> _What to work on_:
If a line of the records contains the word "This", list it.
─── Supplied entries ───
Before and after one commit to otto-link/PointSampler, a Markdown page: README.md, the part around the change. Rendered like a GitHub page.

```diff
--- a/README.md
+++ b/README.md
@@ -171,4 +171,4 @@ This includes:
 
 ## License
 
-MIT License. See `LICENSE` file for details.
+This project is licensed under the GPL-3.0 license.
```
───
─── Supplied entries ───
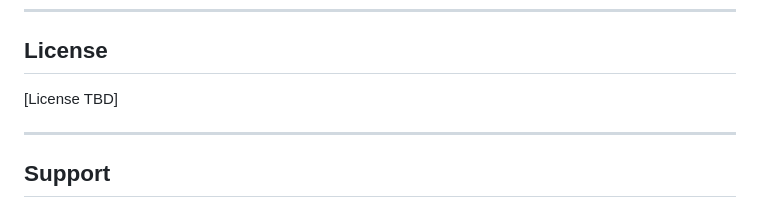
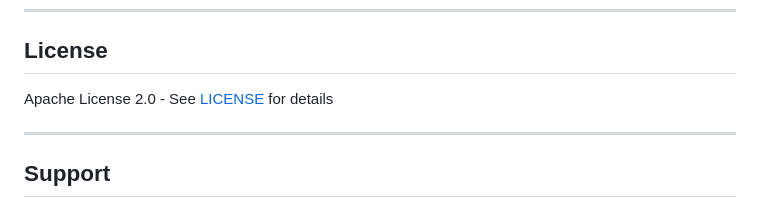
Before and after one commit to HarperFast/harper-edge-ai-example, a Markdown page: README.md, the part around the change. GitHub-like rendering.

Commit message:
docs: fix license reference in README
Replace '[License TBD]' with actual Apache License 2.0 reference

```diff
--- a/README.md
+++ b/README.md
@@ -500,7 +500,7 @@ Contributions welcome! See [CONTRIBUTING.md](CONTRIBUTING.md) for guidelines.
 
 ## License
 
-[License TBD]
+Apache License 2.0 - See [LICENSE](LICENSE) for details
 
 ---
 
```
───
> _Task answer_:
@@ -171,4 +171,4 @@ This includes:
+This project is licensed under the GPL-3.0 license.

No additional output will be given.